The Senate voted Wednesday by nearly two-to-one against an amendment from Sen. Rand Paul, R-Ky., to the defense authorization bill. The amendment would have ended the current Authorization for Use of Military Force within six months and forced Congress to vote on authorizing wars beyond that.
The authorization, which was passed in the immediate aftermath of the 9/11 attacks, is the legal justification for many U.S. military engagements abroad, as part of what has been called the “global war on terror.” The expansively interpreted law authorized military attacks against those responsible for 9/11 and “associated forces.”
The failed vote came after Paul took to the floor on Monday, vowing to block other Senate actions until his amendment was allowed.
An attempt was made to run the clock on the bill overnight. I objected and am now sitting on the floor of the Senate to stop that— Senator Rand Paul (@RandPaul) September 11, 2017
Tonight I sit silently to protest the thousands of American soldiers who have died over the past decade in these wars.— Senator Rand Paul (@RandPaul) September 11, 2017
Paul’s effort won him four hours of debate time to argue for his amendment, which he used to denounce “unlimited war, anywhere, anytime, any place upon the globe.”

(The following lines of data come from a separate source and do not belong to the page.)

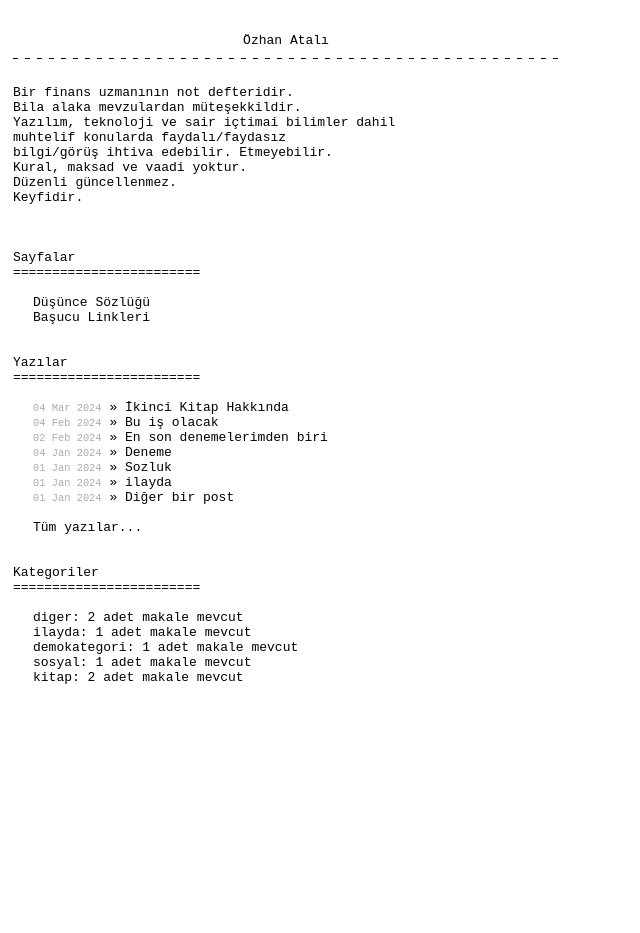
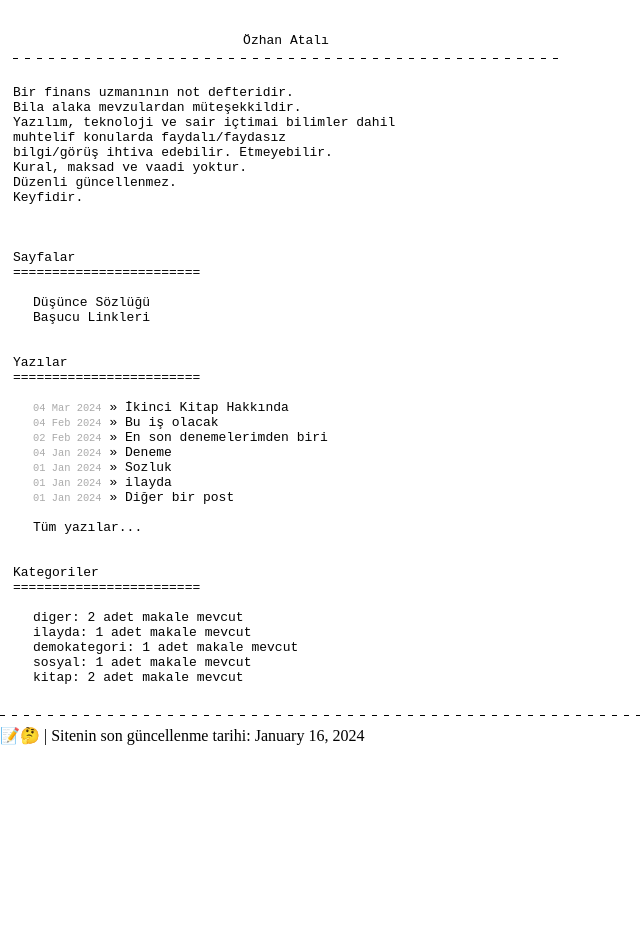
Before and after one commit to ozhanatali/ozhanatali.github.io, a Jekyll site: the page built from index.html, in a window 1280 px wide. Shown: the whole page, without its empty margins (0-640 px from the left). Built offline with Jekyll 4.4.1, drawn with Linux system fonts in a browser that asks for light colours.

Commit message:
Update default.html

```diff
--- a/_layouts/default.html
+++ b/_layouts/default.html
@@ -34,5 +34,7 @@
 
 </div>
 
+<hr class="border02" style="margin-top: 30px!important;">
+📝🤔 | Sitenin son güncellenme tarihi: {{ site.time | date: '%B %d, %Y' }}
 </body>
 </html>
```
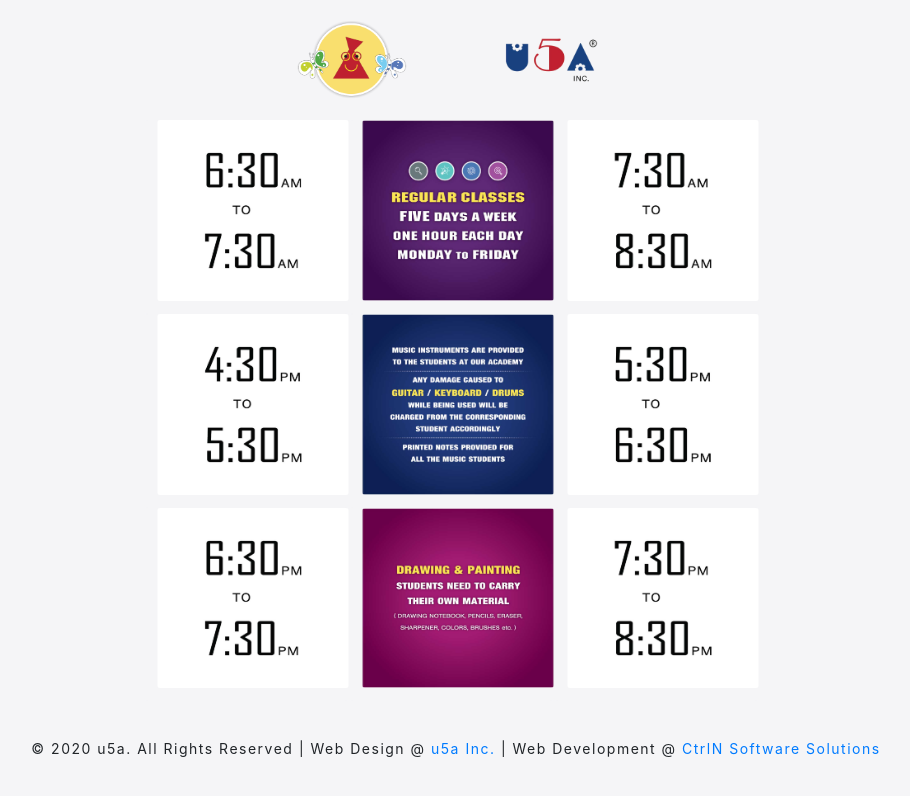
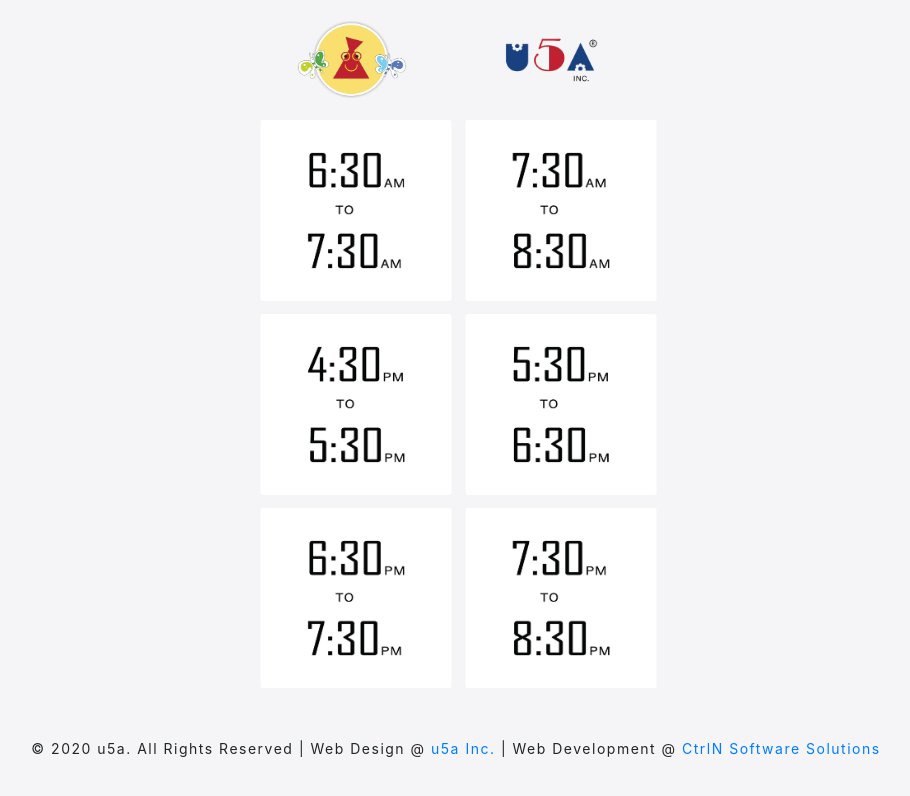
Before and after one commit to xeen0/u5a1, a React (Create React App) app: page /u5a1/Training/Timing in a window 1280 px wide. Shown: the top 796 px of the page, without its empty margins (184-1094 px from the left). Built offline with nearby package versions, Linux system fonts and the light colour scheme.

Commit message:
Modified Traing and Timing Page

```diff
--- a/src/Pages/TimingsPage/Timings.jsx
+++ b/src/Pages/TimingsPage/Timings.jsx
@@ -18,9 +18,7 @@ const Timings = () => {
         <Card className="cardT">
           <Card.Img src={T1} />
         </Card>
-        <Card className="cardT">
-          <Card.Img src={regClss} />
-        </Card>
+
         <Card className="cardT">
           <Card.Img src={T2} />
         </Card>
@@ -29,9 +27,7 @@ const Timings = () => {
         <Card className="cardT">
           <Card.Img src={T3} />
         </Card>
-        <Card className="cardT">
-          <Card.Img src={musInst} />
-        </Card>
+
         <Card className="cardT">
           <Card.Img src={T4} />
         </Card>
@@ -41,9 +37,7 @@ const Timings = () => {
         <Card className="cardT">
           <Card.Img src={T5} />
         </Card>
-        <Card className="cardT">
-          <Card.Img src={drwapnt} />
-        </Card>
+
         <Card className="cardT">
           <Card.Img src={T6} />
         </Card>
--- a/src/Pages/TrainingPage/Training.jsx
+++ b/src/Pages/TrainingPage/Training.jsx
@@ -16,6 +16,8 @@ import edp from "../../Images/SL 1 edp.svg";
 import edpf from "../../Images/SL 2 edp.svg";
 import congodrum from "../../Images/SL 1 congo drums.svg";
 import congodrumf from "../../Images/SL 2 congo drums.svg";
+import musInst from '../../Images/SL 8.svg';
+import drwapnt from '../../Images/SL 9.svg';
 
 
 import "./Training.css";
@@ -33,19 +35,11 @@ const Training = (props) => {
       </div>
       <div className="HomeContainerT">
         <FlipCard FImg={piano} BImg={pianof} />
-        <CardS frontImg={newjng} click="falsea" />
+        <CardS frontImg={regclss} click="falsea" />
       </div>
 
       <div className="HomeContainerT">
         <FlipCard FImg={drums} BImg={drumsf} />
-        <CardS frontImg={regclss} click="falsea" />
-      </div>
-      <div className="HomeContainerT">
-        <FlipCard FImg={edp} BImg={edpf} />
-        <FlipCard FImg={congodrum} BImg={congodrumf} />
-      </div>
-      <div className="HomeContainerT">
-        <FlipCard FImg={art} BImg={artf} />
         <Flippy flipOnClick={false} style={{ padding: "10px" }}>
           <FrontSide style={{ padding: "0px" }}>
             <img
@@ -56,6 +50,22 @@ const Training = (props) => {
             />
           </FrontSide>
         </Flippy>
+
+      </div>
+      <div className="HomeContainerT">
+        <FlipCard FImg={edp} BImg={edpf} />
+        <CardS frontImg={musInst} click="falsea"/>
+      </div>
+      <div className="HomeContainerT">
+        <FlipCard FImg={congodrum} BImg={congodrumf} />
+        <CardS frontImg={newjng} click="falsea" />
+
+
+      </div>
+      <div className="HomeContainerT">
+        <FlipCard FImg={art} BImg={artf} />
+        <CardS frontImg={drwapnt} click="falsea"/>
+
       </div>
     </>
   );
```
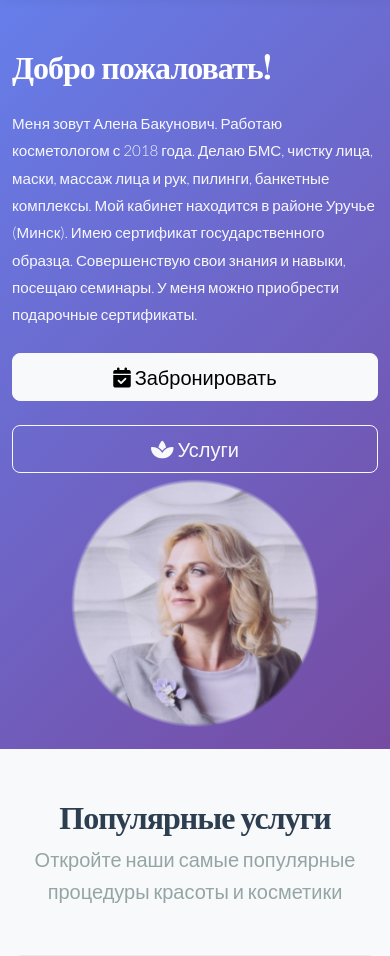
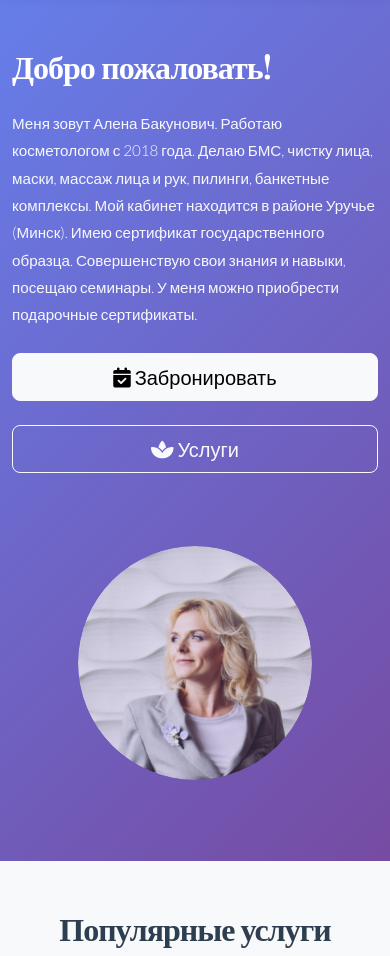
Before and after one commit to Pavel-Bakunovich/cosmetic-alena.com, a Flask app: page / in a window 390 px wide. Shown: the part 81-1037 px from the top of the page. Run offline with Flask 3, Linux system fonts and the light colour scheme.

Commit message:
Centered the profile image

```diff
--- a/app/static/css/style.css
+++ b/app/static/css/style.css
@@ -144,10 +144,9 @@ h1, h2, h3, h4, h5, h6 {
 }
 
 .hero-image {
-    animation: float 3s ease-in-out infinite;
     position: relative;
-    max-width: 100%;
-    min-height: 320px;
+    max-width: 80%;
+    min-height: 200px;
 }
 
 .hero-image img {
@@ -177,16 +176,14 @@ h1, h2, h3, h4, h5, h6 {
 
 /* in style.css */
 .blurry-edge {
-    /* soften the entire image if you want a general blur */
-    /* filter: blur(2px); */
-
     /* feather the outer pixels – centre stays sharp */
     -webkit-mask-image: radial-gradient(circle,
-                                       rgba(0,0,0,1) 58%,
-                                       rgba(0,0,0,0) 60%);
+                                       rgba(0,0,0,1) 0%,
+                                       rgba(0,0,0,1) 100%);
     mask-image: radial-gradient(circle,
-                               rgba(0,0,0,1) 58%,
-                               rgba(0,0,0,0) 60%);
+                               rgba(0,0,0,1) 0%,
+                               rgba(0,0,0,1) 100%);
+    border-radius: 50%;
 }
 
 .btn-group-custom {
@@ -696,24 +693,47 @@ h1, h2, h3, h4, h5, h6 {
         padding: 40px 0 !important;
     }
 
+    .hero-section .row {
+        flex-direction: column;
+    }
+
+    .hero-section .col-md-6 {
+        max-width: 100%;
+        flex: 0 0 100%;
+    }
+
+    .hero-section .col-md-6:last-child {
+        margin-top: 2rem;
+    }
+
     .hero-section .lead {
         font-size: 0.95rem;
     }
 
     .hero-section .hero-image {
-        min-height: 220px;
+        min-height: 300px;
         display: flex;
         justify-content: center;
         align-items: center;
+        position: relative;
+        overflow: visible;
+        width: 100%;
+        margin: 0 auto;
+    }
+
+    .hero-section .hero-image i.fa-crown {
+        display: none;
     }
 
     .hero-section .hero-image img {
-        position: relative;
-        top: 0;
-        left: 0;
-        transform: none;
-        margin: 1rem auto 0;
+        position: static !important;
+        transform: none !important;
+        top: auto !important;
+        left: auto !important;
+        right: auto !important;
+        margin: 0 auto !important;
         max-width: 85%;
+        height: auto;
     }
 
     .service-card {
```
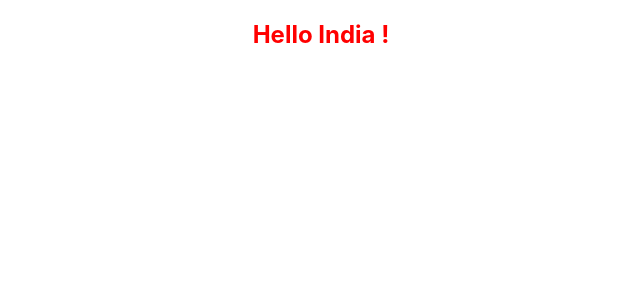
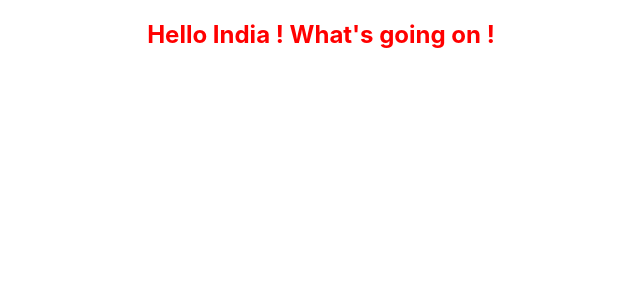
Before and after one commit to randhir4605/react, a React (Create React App) app in the folder my-first-react-app/: page / in a window 1280 px wide. Shown: the top 300 px of the page, without its empty margins (319-959 px from the left). Built offline with nearby package versions, Linux system fonts and the light colour scheme.

Commit message:
Pass multiple parameter to component
Pass multiple parameters in component using space.

<Greeting toWhom="India" secondParam="What's going on !"/>

```diff
--- a/my-first-react-app/src/App.js
+++ b/my-first-react-app/src/App.js
@@ -3,14 +3,14 @@
 
 function App() {
   return (
-    <Greeting toWhom="India"/>
+    <Greeting toWhom="India" secondParam="What's going on !"/>
   );
 }
 
 function Greeting(props){
   return (
     <div className="App">
-      <h2>Hello {props.toWhom} !</h2>
+      <h2>Hello {props.toWhom} ! {props.secondParam}</h2>
     </div>
   )
 }
```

In addition to arguing on the floor, he appeared on MSNBC on Wednesday morning to argue that the original AUMF should not continue to apply. “I don’t think one generation should bind another generation to war,” he said.